Chartered Directors from across the West Midlands recently gathered to discuss foreign exchange and currency volatility post the EU referendum.
In a wide-ranging debate, attention also turned to concerns about skilled labour shortages and the UK’s relationship with Europe after Article 50 is triggered. The referendum result in June sent a shock-wave through the financial markets, and the effect on sterling was immediate.
Jon Whittle, a foreign exchange analyst from Barclays, described Brexit as “the event that put currency back on the boardroom agenda” as companies sought to mitigate their risks and exposure in a highly volatile situation.

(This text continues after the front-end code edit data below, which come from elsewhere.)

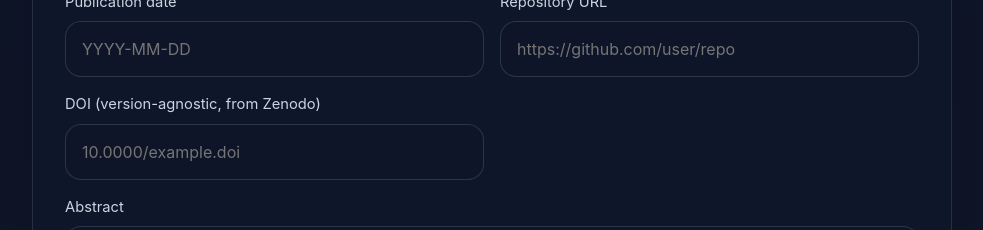
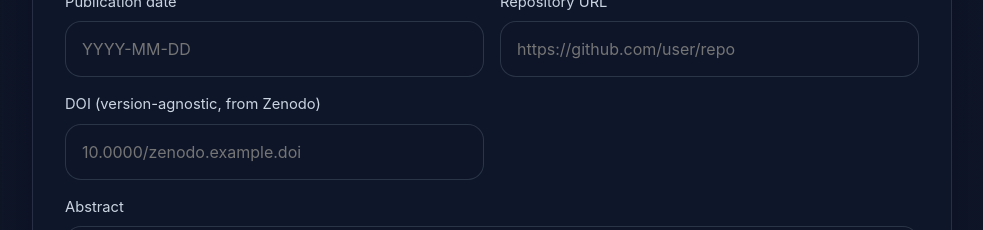
Before and after one commit to Imageomics/OpenCite, a React (Vite) app: page / in a window 1280 px wide. Shown: the part 1020-1250 px from the top of the page, without its empty margins (148-1131 px from the left). Built offline with nearby package versions, Linux system fonts and the light colour scheme.

Commit message:
Update src/App.jsx
Co-authored-by: Elizabeth Campolongo <38985481+egrace479@users.noreply.github.com>

```diff
--- a/src/App.jsx
+++ b/src/App.jsx
@@ -492,7 +492,7 @@ export default function App() {
 
           <label>
             <span>DOI (version-agnostic, from Zenodo)</span>
-            <input name="doi" value={form.doi} onChange={updateField} placeholder="10.0000/example.doi" />
+            <input name="doi" value={form.doi} onChange={updateField} placeholder="10.0000/zenodo.example.doi" />
           </label>
 
           <label className="full-width">
```
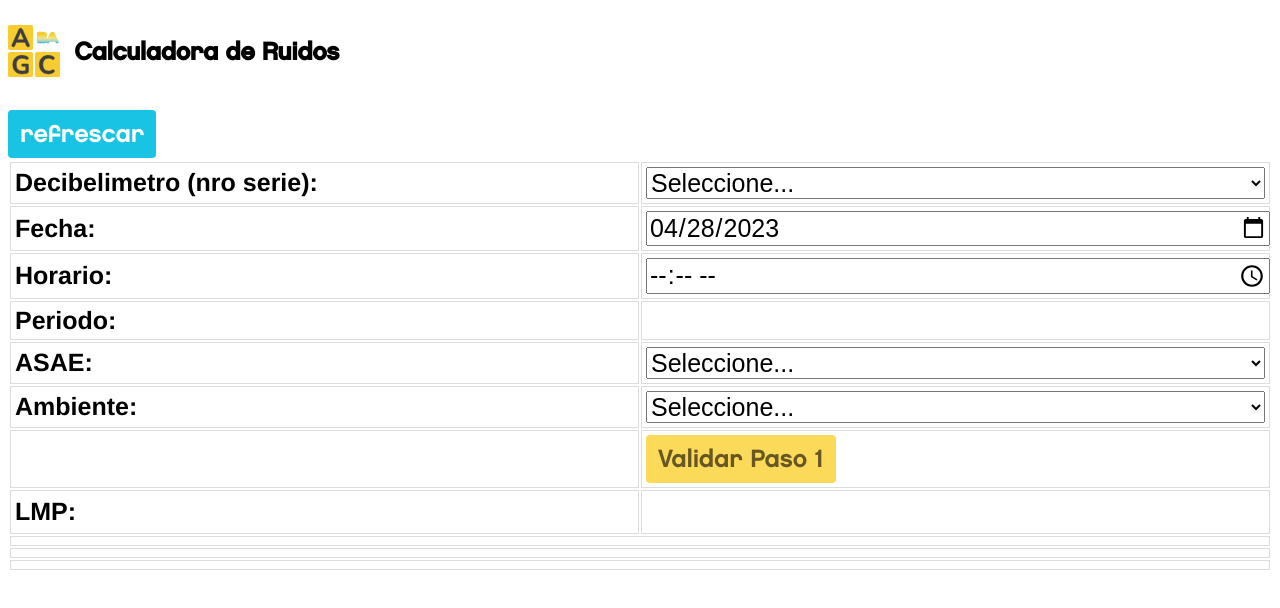
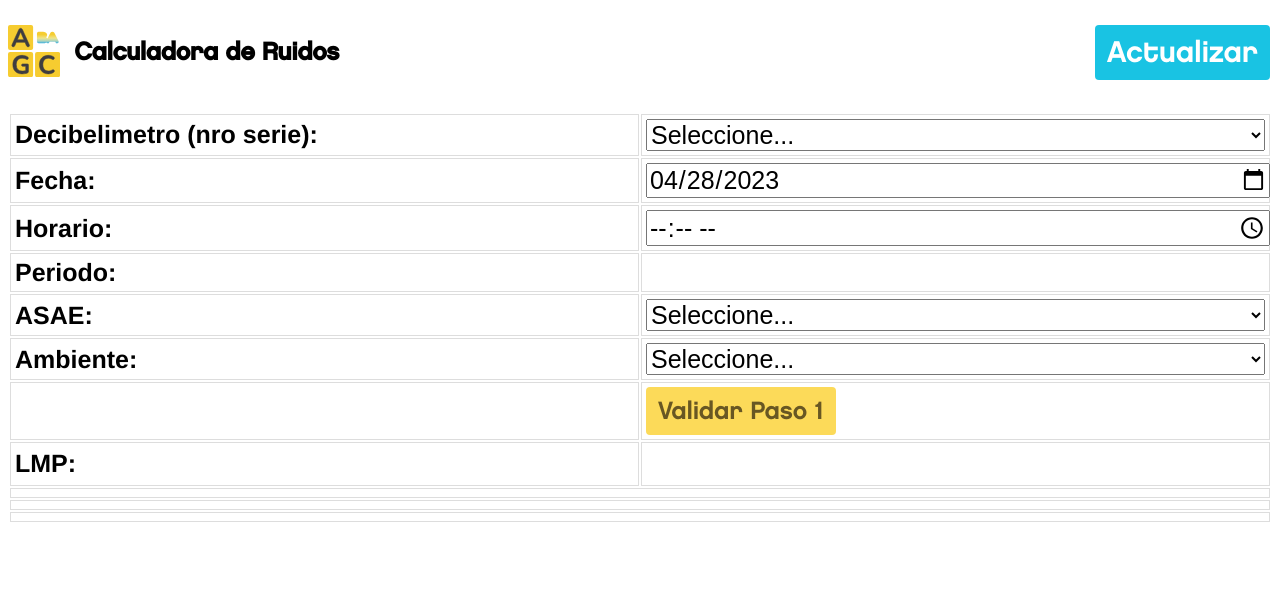
Before and after one commit to clemenclay/calculadora, a plain HTML site: page index.html in a window 1280 px wide. Drawn offline with Linux system fonts and the light colour scheme.

Commit message:
Update index.html

```diff
--- a/index.html
+++ b/index.html
@@ -82,9 +82,12 @@
     position: absolute;
     font-family: CHANEWEI, Helvetica, Arial, sans-serif;
 ">Calculadora de Ruidos</span>
+	<button onclick="window.location.reload()" type="button" class="btn btn-lg btn-info" style="
+    position: absolute;
+    right: 10px;
+">Actualizar</button>
+	</h2>
 
-	</h2>
-	<button onclick="window.location.reload()" type="button" class="btn btn-lg btn-info">refrescar</button>
 
     <table>
         <tr>
```
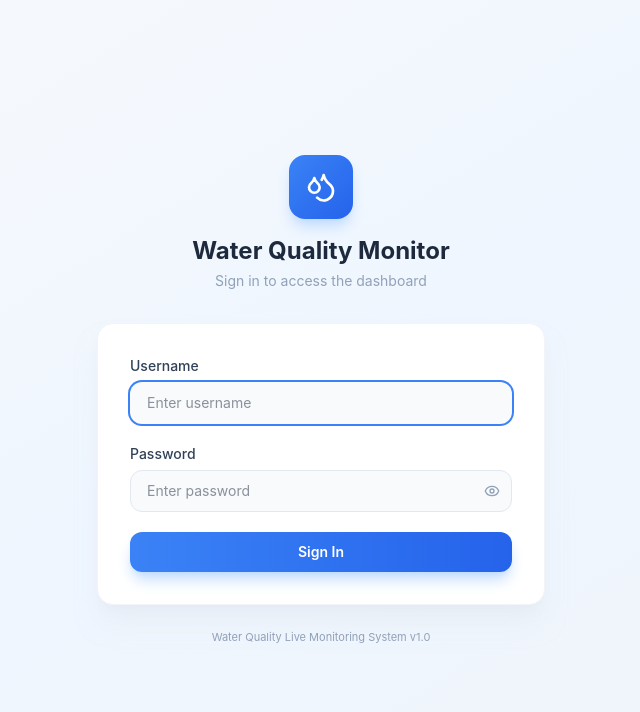
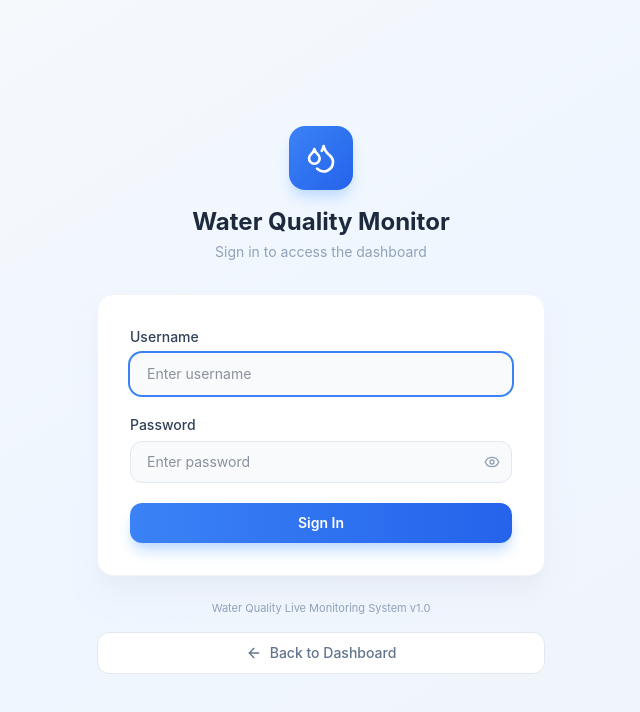
Before and after one commit to akradechLao/wq-dashboard, a React (Vite) app: page / in a window 1280 px wide. Both pictures are taken after a click on the button "Settings". Shown: the top 712 px of the page, without its empty margins (319-959 px from the left). Built offline with nearby package versions, Linux system fonts and the light colour scheme.

Commit message:
feat: add Back to Dashboard button on login page

```diff
--- a/src/App.tsx
+++ b/src/App.tsx
@@ -79,10 +79,15 @@ function App() {
 
   const totalUnread = stationsData.reduce((sum, s) => sum + s.alerts.filter(a => !a.acknowledged).length, 0);
 
+  const handleBackToDashboard = useCallback(() => {
+    setActiveTab('dashboard');
+  }, []);
+
   if (activeTab === 'settings-auth') {
     return (
       <LoginPage
         onLogin={() => { setIsSettingsAuthed(true); setActiveTab('settings'); }}
+        onBack={handleBackToDashboard}
         storedPassword={adminPassword}
       />
     );
--- a/src/components/ui/LoginPage.tsx
+++ b/src/components/ui/LoginPage.tsx
@@ -1,12 +1,13 @@
 import { useState } from 'react';
-import { Droplets, Eye, EyeOff, AlertCircle } from 'lucide-react';
+import { Droplets, Eye, EyeOff, AlertCircle, ArrowLeft } from 'lucide-react';
 
 interface LoginPageProps {
   onLogin: () => void;
+  onBack: () => void;
   storedPassword: string;
 }
 
-export function LoginPage({ onLogin, storedPassword }: LoginPageProps) {
+export function LoginPage({ onLogin, onBack, storedPassword }: LoginPageProps) {
   const [username, setUsername] = useState('');
   const [password, setPassword] = useState('');
   const [showPassword, setShowPassword] = useState(false);
@@ -97,6 +98,14 @@ export function LoginPage({ onLogin, storedPassword }: LoginPageProps) {
         <p className="text-center text-[11px] text-slate-400 mt-6">
           Water Quality Live Monitoring System v1.0
         </p>
+
+        <button
+          onClick={onBack}
+          className="flex items-center justify-center gap-2 w-full mt-4 py-2.5 text-sm font-medium text-slate-500 hover:text-slate-700 bg-white hover:bg-slate-50 border border-slate-200 rounded-xl transition-all"
+        >
+          <ArrowLeft className="w-4 h-4" />
+          Back to Dashboard
+        </button>
       </div>
     </div>
   );
```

This remains the case as we move forward and he advised: “Market volatility of 2016 has continued into 2017. In terms of forecasts, Barclays expect a strong USD to be a feature in 2017, whilst the view is Sterling may appreciate against the Euro, given the key political events in Europe across 2017”.
The devaluation of the pound has been suggested by some commentators as a potential bonanza for exporters, although many in the room were sceptical, suggesting that lower-priced exports hadn’t so far necessarily generated more sales. As Steve Bray from SP Services said: “Customers are not beating down our door because we are cheaper.” Meanwhile, he observed: “Everyone is putting up prices and blaming currency.”
The view from round the table was that any benefits would take time to filter through and were likely to require the development of new networks and customer bases.Opportunities had opened up for some, however. Andrew Riley from Mechatherm International whose company has won the Queen’s Award to Export said: “Base metal prices have surged such that clients are thinking of investing again. There are now fewer suppliers around after a few very tough years so we have been looking to increase our margins and we’re predicting a bright future! That demand is coming from the USA, Middle East, Russia and India.”Relations with Europe
Several within the group advised that the Brexit vote had hit many of our European neighbours hard, and that there had been a palpable sense of disbelief and disappointment among their overseas clients. There was a belief that the Brexit decision could lead to others following suit, not least because of economic pressures and political changes in countries such as Greece, Italy and France.
The UK was being closely watched by many to see how we fare outside the European Union before others consider their own future, advised Dr Jason Wouhra of East End Foods and Chair of the IoD West Midlands.
But, as Tim Eastwood observed: “We have no choice but to make exports and trade work. Europe still wants our products and we want their business but markets will become tougher and we have to become more creative to keep customers.”
It was felt that the UK’s long-standing global presence was likely to be in our favour. However, quite what our relations with President Trump will mean in terms of our relationship with Europe isn’t clear although there were concerns raised that it could be damaging. And, as the Barclay’s team advised, every time the President tweets, it injects more volatility into the financial markets.
Skilled Labour Shortages
The live and present danger for many, particularly in engineering, was the increasing difficulty to recruit and retain skilled staff – an issue which could get far worse if the Government put a stop to all immigration. As Andrew Riley made clear: “We cannot increase exports without engineers.”
The problem lies in part with a younger generation who typically only stay at a company for a few years before being attracted by higher salaries and prospects elsewhere. The group identified the need for smarter thinking to solve the issue. One suggestion was for manufacturers in future to temporarily exchange graduate engineers between industries, as a way to give them the extra experience they want and hopefully keep them from moving on.
There were also universal calls for companies to continue to be allowed to employ foreign skilled workers post-Brexit. Those companies who had chosen instead to open up production plants abroad cautioned about the need to ensure manufacturing standards were still maintained, through a requirement for high-quality specification.
There was also an appeal to better educate the next generation and attract more of them into manufacturing and engineering, including investing in funding apprenticeships.
Overall, it was agreed, that there is a need to remain positive post-Brexit. Innovation is likely to be key - as Tim Eastwood succinctly put it, we need to, “improvise, adapt and overcome.”